The Guanche language

After the conquest of the Canaries, Spanish became the official language, but the aborigines who had populated the archipelago until then spoke a language of their own. The Guanche tongue is sometimes referred to as Canarian Berber or Island Amazigh, given that research has shown that it stemmed from the languages spoken by the Berber peoples in the north of Africa. The language is now extinct and lives on only in certain names of people, towns and regions, although it is believed to have been used by small communities up until as late as the 19th century.
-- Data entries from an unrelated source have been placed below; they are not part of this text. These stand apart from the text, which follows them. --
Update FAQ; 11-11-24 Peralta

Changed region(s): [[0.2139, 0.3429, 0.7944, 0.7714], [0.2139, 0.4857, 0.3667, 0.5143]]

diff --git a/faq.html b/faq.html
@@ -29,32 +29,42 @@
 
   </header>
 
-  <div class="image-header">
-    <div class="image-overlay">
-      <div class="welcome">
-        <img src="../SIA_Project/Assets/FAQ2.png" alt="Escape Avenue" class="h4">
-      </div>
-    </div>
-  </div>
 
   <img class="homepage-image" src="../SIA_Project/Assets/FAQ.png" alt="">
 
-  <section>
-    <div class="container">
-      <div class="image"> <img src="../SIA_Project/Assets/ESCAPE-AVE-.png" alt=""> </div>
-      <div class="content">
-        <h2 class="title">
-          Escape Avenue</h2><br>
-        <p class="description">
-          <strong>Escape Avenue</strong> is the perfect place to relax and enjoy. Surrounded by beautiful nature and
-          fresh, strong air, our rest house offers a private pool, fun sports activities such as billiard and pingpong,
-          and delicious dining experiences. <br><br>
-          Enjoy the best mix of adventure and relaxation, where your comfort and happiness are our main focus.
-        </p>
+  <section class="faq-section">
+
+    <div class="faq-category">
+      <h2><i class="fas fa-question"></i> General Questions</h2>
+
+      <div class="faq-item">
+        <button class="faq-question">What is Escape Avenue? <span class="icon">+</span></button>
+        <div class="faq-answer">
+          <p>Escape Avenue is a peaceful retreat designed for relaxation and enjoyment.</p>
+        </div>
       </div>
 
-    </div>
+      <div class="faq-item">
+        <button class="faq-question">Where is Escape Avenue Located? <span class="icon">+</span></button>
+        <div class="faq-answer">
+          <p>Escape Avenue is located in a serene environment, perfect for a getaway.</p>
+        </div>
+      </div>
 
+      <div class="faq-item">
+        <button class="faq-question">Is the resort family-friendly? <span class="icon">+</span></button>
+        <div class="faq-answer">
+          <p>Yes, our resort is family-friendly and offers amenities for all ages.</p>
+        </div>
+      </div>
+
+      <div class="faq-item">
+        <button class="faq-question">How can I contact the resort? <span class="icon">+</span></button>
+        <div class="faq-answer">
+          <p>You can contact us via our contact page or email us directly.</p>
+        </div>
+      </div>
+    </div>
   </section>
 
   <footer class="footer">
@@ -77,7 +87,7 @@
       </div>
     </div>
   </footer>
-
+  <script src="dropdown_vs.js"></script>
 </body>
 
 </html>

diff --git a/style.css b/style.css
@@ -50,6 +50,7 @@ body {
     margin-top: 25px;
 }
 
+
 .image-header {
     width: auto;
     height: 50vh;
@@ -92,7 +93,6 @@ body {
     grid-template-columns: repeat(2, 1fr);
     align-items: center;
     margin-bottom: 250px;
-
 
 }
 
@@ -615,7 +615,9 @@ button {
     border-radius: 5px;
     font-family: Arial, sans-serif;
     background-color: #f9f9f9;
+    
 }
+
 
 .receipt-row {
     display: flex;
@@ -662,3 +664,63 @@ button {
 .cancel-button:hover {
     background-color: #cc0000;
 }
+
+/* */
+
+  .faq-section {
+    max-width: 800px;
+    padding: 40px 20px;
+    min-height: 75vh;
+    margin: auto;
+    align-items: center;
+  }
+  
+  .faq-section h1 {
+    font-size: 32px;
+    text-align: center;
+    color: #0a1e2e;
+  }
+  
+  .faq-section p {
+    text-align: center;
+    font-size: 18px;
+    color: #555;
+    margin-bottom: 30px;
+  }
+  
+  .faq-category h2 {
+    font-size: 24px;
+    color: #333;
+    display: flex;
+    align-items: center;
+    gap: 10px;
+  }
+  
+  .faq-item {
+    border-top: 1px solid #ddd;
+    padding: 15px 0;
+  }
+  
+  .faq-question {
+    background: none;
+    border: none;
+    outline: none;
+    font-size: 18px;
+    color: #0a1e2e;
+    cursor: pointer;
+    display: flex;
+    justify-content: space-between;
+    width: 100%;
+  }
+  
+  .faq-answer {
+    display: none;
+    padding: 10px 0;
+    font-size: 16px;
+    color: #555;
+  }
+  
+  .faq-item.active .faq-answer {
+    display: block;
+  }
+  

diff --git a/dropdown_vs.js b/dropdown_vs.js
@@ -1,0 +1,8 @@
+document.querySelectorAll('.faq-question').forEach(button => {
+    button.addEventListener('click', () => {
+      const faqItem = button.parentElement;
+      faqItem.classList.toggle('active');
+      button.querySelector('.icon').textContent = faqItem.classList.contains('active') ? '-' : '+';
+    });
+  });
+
There are stone engravings dating from that century that feature symbols which resemble the African Tifinagh alphabet, which are preserved as archaeological gems.